Rising Minneapolis-based indie rock band Bad Bad Hats — currently founding members Kery Alexander (vocals, guitar) and Chris Hoge (bass) along with newest member Con Davidson (drums) — can trace its origins back to when Alexander and Hoge met while attending Saint Paul-based Macalester College: the band’s founding duo had admired each other’s music on MySpace and the pair began writing songs together in 2010, eventually recording a collection of demos that would eventually comprise their debut EP.
Alexander and Hoge recruited their friend Noah Boswell (bass) to solidify their initial lineup and flesh out their sound. After playing in and around the Minneapolis area, the trio caught the attention of Afternoon Records, who signed the band and released their debut EP and their Brett Buillion-produced full-length debut, 2015’s Psychic Reader and 2018’s sophomore album Lightning Round.
hanges. Noah Boswell left the band and was replaced by Con Davidson — and as a result, some duties have been reshuffled: Hoge, who initially played drums is now playing bass. The Minneapolis-based trio recently signed to Don Giovanni Records, who will be releasing their highly anticipated third album, Walkman on September 17, 2021.
lkman’s first single “Detroit Basketball” derives its name from the call-and-response chant Pistons fans routinely fill Little Caesar’s Arena with during game night. The phrase stuck in Alexander’s head, and she later drew on it for inspiration. “Detroit Basketball” finds the rising Midwestern trio further refining their sound: sonically, the track is a breezy mix of power pop, 120 Minutes MTV-era alt rock and 00s pop punk centered around Alexander’s deeply personal songwriting, a rousingly anthemic, sing-along worthy chorus and an infectious hook.
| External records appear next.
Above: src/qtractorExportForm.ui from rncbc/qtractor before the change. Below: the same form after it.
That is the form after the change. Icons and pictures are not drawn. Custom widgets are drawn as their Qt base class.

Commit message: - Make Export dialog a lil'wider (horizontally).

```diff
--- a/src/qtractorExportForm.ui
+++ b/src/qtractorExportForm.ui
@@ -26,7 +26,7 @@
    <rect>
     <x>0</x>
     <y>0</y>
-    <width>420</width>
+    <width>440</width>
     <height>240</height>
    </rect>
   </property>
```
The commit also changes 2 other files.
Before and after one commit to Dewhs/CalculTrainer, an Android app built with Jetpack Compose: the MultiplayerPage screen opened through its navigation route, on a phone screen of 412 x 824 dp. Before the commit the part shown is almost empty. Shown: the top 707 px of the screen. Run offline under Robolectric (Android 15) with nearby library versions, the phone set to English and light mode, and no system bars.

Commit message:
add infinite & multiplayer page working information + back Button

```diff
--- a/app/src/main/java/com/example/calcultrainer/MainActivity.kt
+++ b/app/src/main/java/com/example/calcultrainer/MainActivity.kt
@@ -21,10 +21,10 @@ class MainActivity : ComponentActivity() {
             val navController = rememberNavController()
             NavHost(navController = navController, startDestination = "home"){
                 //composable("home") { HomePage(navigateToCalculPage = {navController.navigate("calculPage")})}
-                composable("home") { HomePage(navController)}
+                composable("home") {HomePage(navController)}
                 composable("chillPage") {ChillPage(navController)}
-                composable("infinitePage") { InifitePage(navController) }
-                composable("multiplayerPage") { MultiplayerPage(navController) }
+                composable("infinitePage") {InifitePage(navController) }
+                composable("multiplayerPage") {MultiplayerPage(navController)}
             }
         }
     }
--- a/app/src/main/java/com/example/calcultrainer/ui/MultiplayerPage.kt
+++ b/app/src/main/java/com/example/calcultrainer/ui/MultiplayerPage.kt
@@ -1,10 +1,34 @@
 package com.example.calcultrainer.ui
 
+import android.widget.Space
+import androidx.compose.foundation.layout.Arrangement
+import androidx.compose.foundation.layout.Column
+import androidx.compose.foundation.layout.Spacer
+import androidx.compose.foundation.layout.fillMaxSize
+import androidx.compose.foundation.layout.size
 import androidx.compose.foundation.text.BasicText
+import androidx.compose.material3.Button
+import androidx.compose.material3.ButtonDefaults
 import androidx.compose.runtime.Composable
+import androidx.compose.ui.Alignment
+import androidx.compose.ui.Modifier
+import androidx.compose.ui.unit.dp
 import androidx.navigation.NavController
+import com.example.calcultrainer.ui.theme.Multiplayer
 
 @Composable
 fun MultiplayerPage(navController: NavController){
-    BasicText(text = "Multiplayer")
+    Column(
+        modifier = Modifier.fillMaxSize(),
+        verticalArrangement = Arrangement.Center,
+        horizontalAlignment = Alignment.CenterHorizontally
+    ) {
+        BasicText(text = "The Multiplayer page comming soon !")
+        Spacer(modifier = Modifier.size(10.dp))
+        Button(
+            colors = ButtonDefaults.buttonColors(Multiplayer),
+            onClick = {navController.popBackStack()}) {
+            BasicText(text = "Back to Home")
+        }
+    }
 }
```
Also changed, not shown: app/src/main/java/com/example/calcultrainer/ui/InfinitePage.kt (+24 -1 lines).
But underneath the song’s breezy infectiousness, the song balances bittersweet and sour as it’s one- part tell off to a lover that jilted its narrator, one-part feminist anthem in which its narrator boldly tells the world what she deserves and one-part tale of heartbreak by a cold and indifferent former lover — with a sort of winking acknowledgment of the whole ordeal’s shittiness.
The recently released video for “Detroit Basketball” is a playful and absurd romp: The video begins with the band disappearing off the face of the earth, and a devoted fan attempting to find them. We see that each of the members have started new, very weird careers — presumably as a result of the pandemic: Hoge has become devoted to placing miniature chip bags in bottles. Davidson has become a competitive puzzler. Alexander has become a motivational speaker for a rip off TED-like series. They each get summoned to reunite. Of course, there’s a workout montage. (I mean there has to be a workout montage) And then the band’s triumphant return — at a backyard birthday party in front of that devoted fan.